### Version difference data
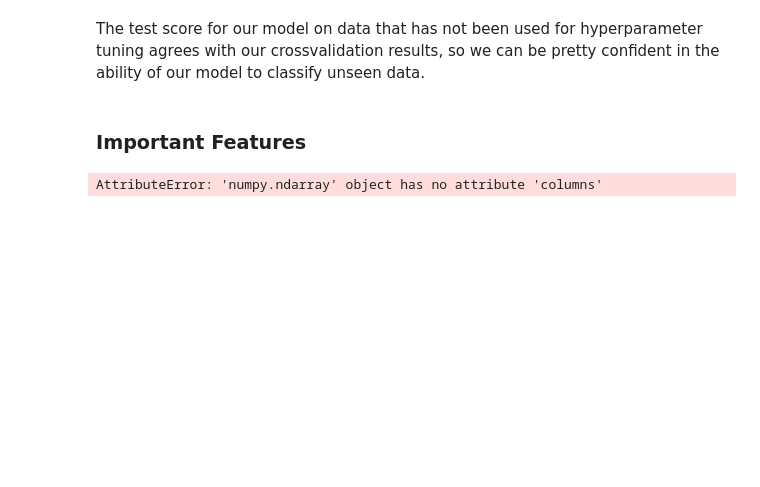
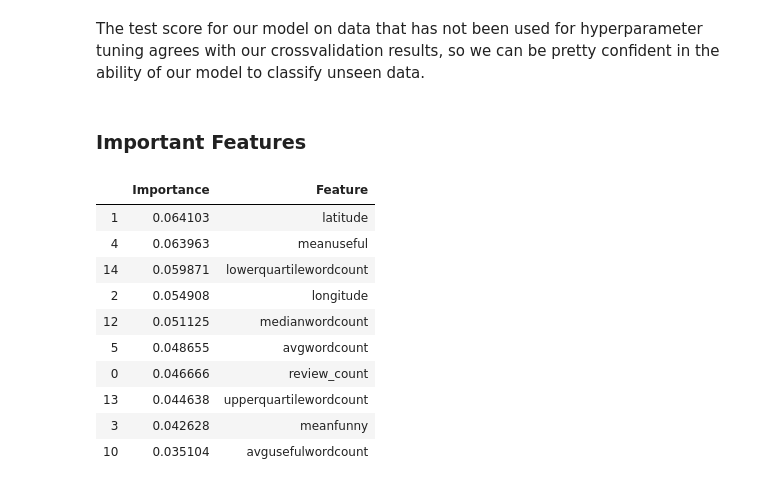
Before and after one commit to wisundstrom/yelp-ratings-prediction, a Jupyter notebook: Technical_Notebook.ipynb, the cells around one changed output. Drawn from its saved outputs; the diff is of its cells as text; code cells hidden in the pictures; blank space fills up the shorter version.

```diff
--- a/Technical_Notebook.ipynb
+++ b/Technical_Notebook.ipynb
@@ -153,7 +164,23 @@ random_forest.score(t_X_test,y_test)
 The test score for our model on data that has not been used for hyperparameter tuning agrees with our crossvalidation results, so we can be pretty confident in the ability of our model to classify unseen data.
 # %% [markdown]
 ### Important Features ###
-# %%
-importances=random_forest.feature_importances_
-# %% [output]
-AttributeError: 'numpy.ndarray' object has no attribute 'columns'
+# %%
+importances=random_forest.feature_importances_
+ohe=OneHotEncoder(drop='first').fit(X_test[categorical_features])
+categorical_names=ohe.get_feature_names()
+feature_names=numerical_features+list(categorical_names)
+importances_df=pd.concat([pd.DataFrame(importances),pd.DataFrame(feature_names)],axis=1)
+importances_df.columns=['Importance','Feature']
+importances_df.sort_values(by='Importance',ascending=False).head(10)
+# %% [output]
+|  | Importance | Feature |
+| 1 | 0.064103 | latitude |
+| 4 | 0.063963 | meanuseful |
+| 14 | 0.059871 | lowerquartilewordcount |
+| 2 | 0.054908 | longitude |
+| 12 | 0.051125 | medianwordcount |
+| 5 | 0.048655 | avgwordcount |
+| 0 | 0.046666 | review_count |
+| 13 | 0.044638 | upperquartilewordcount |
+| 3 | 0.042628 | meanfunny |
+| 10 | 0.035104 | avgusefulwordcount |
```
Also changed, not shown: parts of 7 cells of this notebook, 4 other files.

==

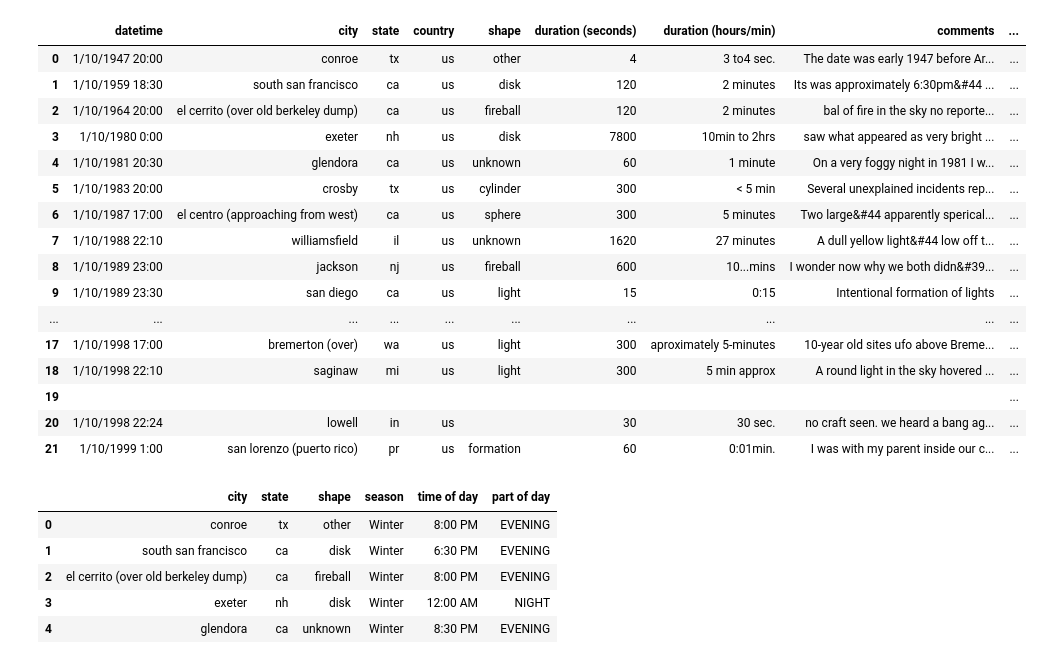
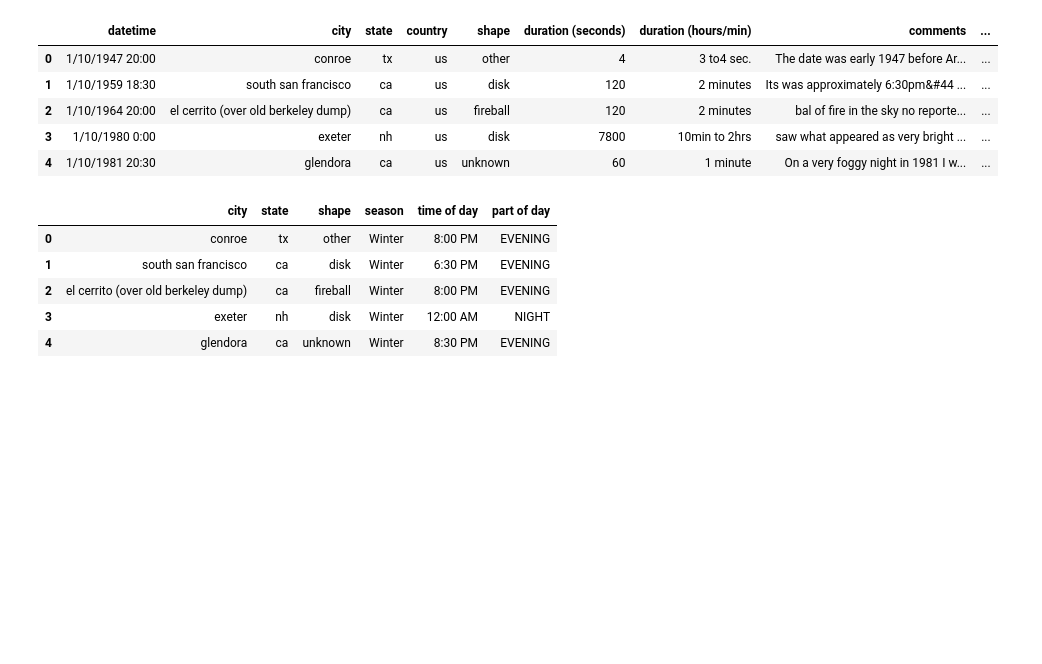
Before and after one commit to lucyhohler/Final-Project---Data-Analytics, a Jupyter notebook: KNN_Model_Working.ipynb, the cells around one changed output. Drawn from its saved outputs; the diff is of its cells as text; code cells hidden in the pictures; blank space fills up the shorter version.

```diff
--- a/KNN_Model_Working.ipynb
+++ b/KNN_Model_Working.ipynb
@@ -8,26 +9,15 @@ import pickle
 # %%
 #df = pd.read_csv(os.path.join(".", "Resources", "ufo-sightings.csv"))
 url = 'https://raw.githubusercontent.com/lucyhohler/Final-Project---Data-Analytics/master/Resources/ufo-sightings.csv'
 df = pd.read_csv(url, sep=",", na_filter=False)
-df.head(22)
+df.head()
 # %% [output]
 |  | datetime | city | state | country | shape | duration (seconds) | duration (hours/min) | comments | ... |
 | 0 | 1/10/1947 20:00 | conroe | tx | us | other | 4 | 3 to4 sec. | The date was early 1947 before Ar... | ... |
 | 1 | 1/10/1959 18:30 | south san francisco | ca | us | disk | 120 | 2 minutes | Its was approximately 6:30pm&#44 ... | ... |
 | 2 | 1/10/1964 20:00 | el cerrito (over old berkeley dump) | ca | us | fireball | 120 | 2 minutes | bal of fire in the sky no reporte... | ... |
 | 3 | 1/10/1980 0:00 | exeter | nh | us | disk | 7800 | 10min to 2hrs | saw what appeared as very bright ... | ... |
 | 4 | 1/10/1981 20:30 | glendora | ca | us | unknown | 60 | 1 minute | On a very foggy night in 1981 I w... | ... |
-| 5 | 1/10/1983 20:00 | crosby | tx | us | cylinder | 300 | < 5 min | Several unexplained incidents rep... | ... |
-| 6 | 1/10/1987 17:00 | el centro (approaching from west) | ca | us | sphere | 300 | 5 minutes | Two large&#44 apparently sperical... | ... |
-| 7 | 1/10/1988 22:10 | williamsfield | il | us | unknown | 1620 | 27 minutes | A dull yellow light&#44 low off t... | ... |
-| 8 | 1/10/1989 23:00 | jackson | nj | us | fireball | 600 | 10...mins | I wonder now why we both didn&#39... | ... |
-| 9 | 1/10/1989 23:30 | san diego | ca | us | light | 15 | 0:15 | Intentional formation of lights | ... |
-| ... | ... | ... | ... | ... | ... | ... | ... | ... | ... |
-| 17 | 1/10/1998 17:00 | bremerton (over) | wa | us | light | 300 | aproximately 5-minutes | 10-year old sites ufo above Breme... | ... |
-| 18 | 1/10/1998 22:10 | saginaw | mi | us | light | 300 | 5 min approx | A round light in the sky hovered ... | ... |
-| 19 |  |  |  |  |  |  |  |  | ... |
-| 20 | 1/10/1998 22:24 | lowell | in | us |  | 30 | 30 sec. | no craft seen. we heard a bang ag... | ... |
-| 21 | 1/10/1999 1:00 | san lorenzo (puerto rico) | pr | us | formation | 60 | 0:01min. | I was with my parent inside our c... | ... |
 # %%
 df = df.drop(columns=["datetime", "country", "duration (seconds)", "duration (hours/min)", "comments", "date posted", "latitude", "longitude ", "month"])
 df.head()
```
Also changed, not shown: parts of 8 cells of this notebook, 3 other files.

### Problem
In the records above, locate every line with the string "columns" and copy it.

### Written response
-AttributeError: 'numpy.ndarray' object has no attribute 'columns'
+importances_df.columns=['Importance','Feature']
 df = df.drop(columns=["datetime", "country", "duration (seconds)", "duration (hours/min)", "comments", "date posted", "latitude", "longitude ", "month"])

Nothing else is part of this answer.